* _Task objective_:
Restate every line of the data word for word, except for the images.

★ ★ ★ ★

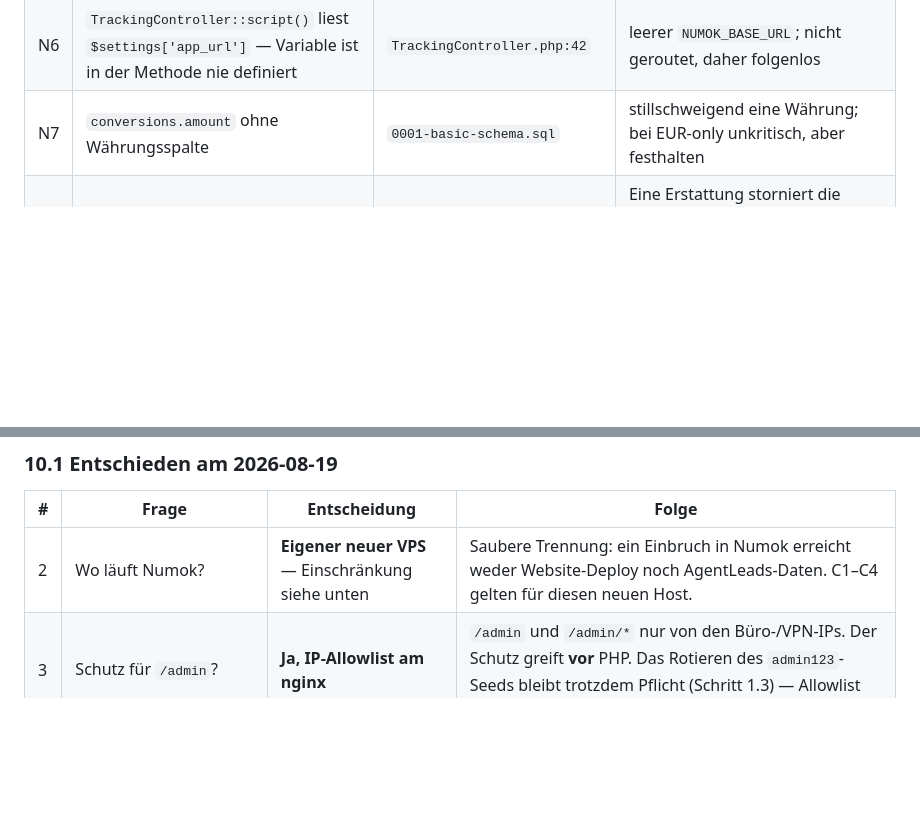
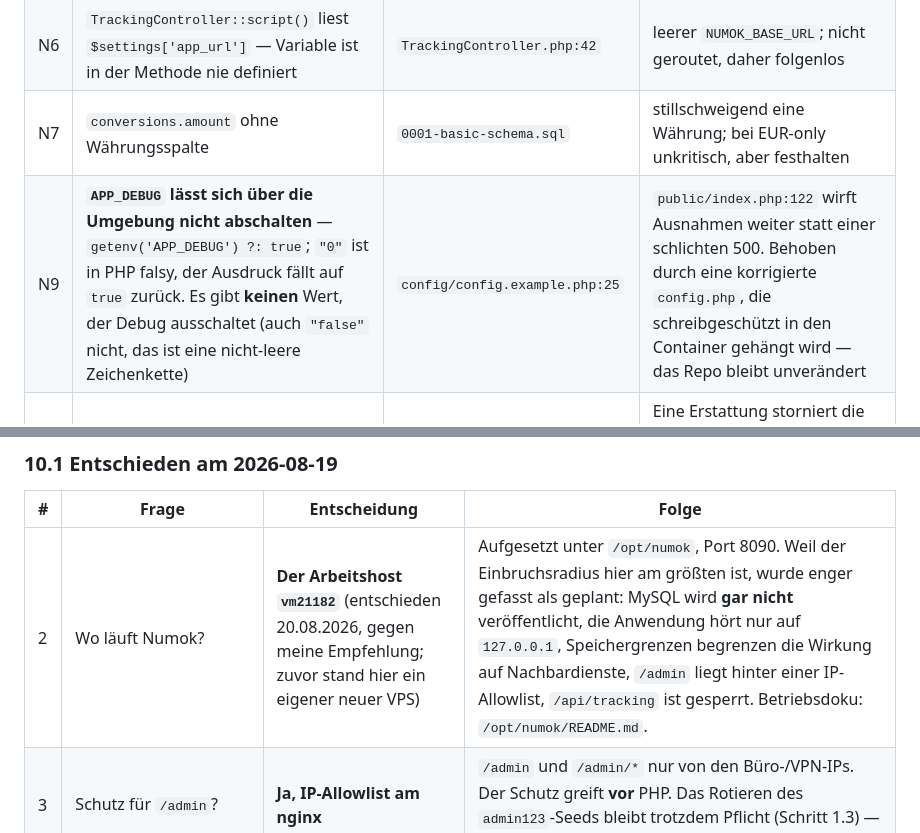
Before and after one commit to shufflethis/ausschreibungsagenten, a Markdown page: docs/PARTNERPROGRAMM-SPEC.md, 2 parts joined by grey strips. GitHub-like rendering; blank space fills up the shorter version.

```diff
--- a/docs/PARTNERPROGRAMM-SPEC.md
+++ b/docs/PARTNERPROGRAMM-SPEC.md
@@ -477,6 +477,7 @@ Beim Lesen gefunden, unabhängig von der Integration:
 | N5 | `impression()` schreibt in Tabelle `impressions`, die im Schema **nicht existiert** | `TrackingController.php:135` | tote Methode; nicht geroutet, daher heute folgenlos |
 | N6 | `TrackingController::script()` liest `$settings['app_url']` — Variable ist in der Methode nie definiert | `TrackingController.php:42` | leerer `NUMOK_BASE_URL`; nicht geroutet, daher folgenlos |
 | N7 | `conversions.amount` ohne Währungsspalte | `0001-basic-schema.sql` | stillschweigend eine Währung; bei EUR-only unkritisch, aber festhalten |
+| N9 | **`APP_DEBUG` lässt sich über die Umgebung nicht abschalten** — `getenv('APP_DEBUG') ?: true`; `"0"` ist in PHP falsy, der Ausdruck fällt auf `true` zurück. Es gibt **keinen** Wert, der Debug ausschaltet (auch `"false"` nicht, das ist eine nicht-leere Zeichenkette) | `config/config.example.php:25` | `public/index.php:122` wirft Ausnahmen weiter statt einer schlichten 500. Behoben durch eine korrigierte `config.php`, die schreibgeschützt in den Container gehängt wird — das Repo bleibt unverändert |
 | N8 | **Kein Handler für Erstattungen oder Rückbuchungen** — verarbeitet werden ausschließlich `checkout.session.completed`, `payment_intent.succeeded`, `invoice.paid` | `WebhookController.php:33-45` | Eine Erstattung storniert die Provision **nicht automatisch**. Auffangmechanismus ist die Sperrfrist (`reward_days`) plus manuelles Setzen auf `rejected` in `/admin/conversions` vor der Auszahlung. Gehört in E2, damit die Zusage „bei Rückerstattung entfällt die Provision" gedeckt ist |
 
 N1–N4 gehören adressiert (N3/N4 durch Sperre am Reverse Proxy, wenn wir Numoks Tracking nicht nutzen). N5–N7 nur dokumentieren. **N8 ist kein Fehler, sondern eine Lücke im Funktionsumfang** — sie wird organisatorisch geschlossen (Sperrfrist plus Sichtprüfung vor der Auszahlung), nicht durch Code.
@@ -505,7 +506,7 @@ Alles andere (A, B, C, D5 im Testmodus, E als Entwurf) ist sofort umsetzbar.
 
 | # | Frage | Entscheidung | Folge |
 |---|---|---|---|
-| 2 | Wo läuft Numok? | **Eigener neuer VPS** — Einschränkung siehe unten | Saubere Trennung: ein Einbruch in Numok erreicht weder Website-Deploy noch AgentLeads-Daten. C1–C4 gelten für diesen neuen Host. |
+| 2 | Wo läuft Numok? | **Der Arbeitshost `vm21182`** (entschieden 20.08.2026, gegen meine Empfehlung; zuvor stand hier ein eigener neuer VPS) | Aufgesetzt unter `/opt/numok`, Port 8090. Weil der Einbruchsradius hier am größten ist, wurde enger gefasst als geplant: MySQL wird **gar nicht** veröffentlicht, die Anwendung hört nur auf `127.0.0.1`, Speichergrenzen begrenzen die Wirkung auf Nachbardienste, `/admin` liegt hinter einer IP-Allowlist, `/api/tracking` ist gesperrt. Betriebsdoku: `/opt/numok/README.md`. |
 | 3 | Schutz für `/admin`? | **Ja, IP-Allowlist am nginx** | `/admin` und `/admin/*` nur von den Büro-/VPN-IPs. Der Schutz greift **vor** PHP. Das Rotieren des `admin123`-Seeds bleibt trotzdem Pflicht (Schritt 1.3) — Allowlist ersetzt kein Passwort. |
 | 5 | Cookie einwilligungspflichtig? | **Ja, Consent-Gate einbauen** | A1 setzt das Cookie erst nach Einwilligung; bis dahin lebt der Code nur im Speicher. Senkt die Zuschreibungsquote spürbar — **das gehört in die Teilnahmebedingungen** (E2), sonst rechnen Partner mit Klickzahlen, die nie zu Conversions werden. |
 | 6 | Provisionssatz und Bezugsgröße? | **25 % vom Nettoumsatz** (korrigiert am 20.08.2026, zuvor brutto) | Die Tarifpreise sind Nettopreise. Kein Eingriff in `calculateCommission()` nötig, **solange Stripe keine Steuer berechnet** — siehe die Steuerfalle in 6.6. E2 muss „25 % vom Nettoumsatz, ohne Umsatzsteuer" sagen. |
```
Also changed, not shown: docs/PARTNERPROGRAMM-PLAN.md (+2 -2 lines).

★ ★ ★ ★

* _Written reply_:
Before and after one commit to shufflethis/ausschreibungsagenten, a Markdown page: docs/PARTNERPROGRAMM-SPEC.md, 2 parts joined by grey strips. GitHub-like rendering; blank space fills up the shorter version.

```diff
--- a/docs/PARTNERPROGRAMM-SPEC.md
+++ b/docs/PARTNERPROGRAMM-SPEC.md
@@ -477,6 +477,7 @@ Beim Lesen gefunden, unabhängig von der Integration:
 | N5 | `impression()` schreibt in Tabelle `impressions`, die im Schema **nicht existiert** | `TrackingController.php:135` | tote Methode; nicht geroutet, daher heute folgenlos |
 | N6 | `TrackingController::script()` liest `$settings['app_url']` — Variable ist in der Methode nie definiert | `TrackingController.php:42` | leerer `NUMOK_BASE_URL`; nicht geroutet, daher folgenlos |
 | N7 | `conversions.amount` ohne Währungsspalte | `0001-basic-schema.sql` | stillschweigend eine Währung; bei EUR-only unkritisch, aber festhalten |
+| N9 | **`APP_DEBUG` lässt sich über die Umgebung nicht abschalten** — `getenv('APP_DEBUG') ?: true`; `"0"` ist in PHP falsy, der Ausdruck fällt auf `true` zurück. Es gibt **keinen** Wert, der Debug ausschaltet (auch `"false"` nicht, das ist eine nicht-leere Zeichenkette) | `config/config.example.php:25` | `public/index.php:122` wirft Ausnahmen weiter statt einer schlichten 500. Behoben durch eine korrigierte `config.php`, die schreibgeschützt in den Container gehängt wird — das Repo bleibt unverändert |
 | N8 | **Kein Handler für Erstattungen oder Rückbuchungen** — verarbeitet werden ausschließlich `checkout.session.completed`, `payment_intent.succeeded`, `invoice.paid` | `WebhookController.php:33-45` | Eine Erstattung storniert die Provision **nicht automatisch**. Auffangmechanismus ist die Sperrfrist (`reward_days`) plus manuelles Setzen auf `rejected` in `/admin/conversions` vor der Auszahlung. Gehört in E2, damit die Zusage „bei Rückerstattung entfällt die Provision" gedeckt ist |
 
 N1–N4 gehören adressiert (N3/N4 durch Sperre am Reverse Proxy, wenn wir Numoks Tracking nicht nutzen). N5–N7 nur dokumentieren. **N8 ist kein Fehler, sondern eine Lücke im Funktionsumfang** — sie wird organisatorisch geschlossen (Sperrfrist plus Sichtprüfung vor der Auszahlung), nicht durch Code.
@@ -505,7 +506,7 @@ Alles andere (A, B, C, D5 im Testmodus, E als Entwurf) ist sofort umsetzbar.
 
 | # | Frage | Entscheidung | Folge |
 |---|---|---|---|
-| 2 | Wo läuft Numok? | **Eigener neuer VPS** — Einschränkung siehe unten | Saubere Trennung: ein Einbruch in Numok erreicht weder Website-Deploy noch AgentLeads-Daten. C1–C4 gelten für diesen neuen Host. |
+| 2 | Wo läuft Numok? | **Der Arbeitshost `vm21182`** (entschieden 20.08.2026, gegen meine Empfehlung; zuvor stand hier ein eigener neuer VPS) | Aufgesetzt unter `/opt/numok`, Port 8090. Weil der Einbruchsradius hier am größten ist, wurde enger gefasst als geplant: MySQL wird **gar nicht** veröffentlicht, die Anwendung hört nur auf `127.0.0.1`, Speichergrenzen begrenzen die Wirkung auf Nachbardienste, `/admin` liegt hinter einer IP-Allowlist, `/api/tracking` ist gesperrt. Betriebsdoku: `/opt/numok/README.md`. |
 | 3 | Schutz für `/admin`? | **Ja, IP-Allowlist am nginx** | `/admin` und `/admin/*` nur von den Büro-/VPN-IPs. Der Schutz greift **vor** PHP. Das Rotieren des `admin123`-Seeds bleibt trotzdem Pflicht (Schritt 1.3) — Allowlist ersetzt kein Passwort. |
 | 5 | Cookie einwilligungspflichtig? | **Ja, Consent-Gate einbauen** | A1 setzt das Cookie erst nach Einwilligung; bis dahin lebt der Code nur im Speicher. Senkt die Zuschreibungsquote spürbar — **das gehört in die Teilnahmebedingungen** (E2), sonst rechnen Partner mit Klickzahlen, die nie zu Conversions werden. |
 | 6 | Provisionssatz und Bezugsgröße? | **25 % vom Nettoumsatz** (korrigiert am 20.08.2026, zuvor brutto) | Die Tarifpreise sind Nettopreise. Kein Eingriff in `calculateCommission()` nötig, **solange Stripe keine Steuer berechnet** — siehe die Steuerfalle in 6.6. E2 muss „25 % vom Nettoumsatz, ohne Umsatzsteuer" sagen. |
```
Also changed, not shown: docs/PARTNERPROGRAMM-PLAN.md (+2 -2 lines).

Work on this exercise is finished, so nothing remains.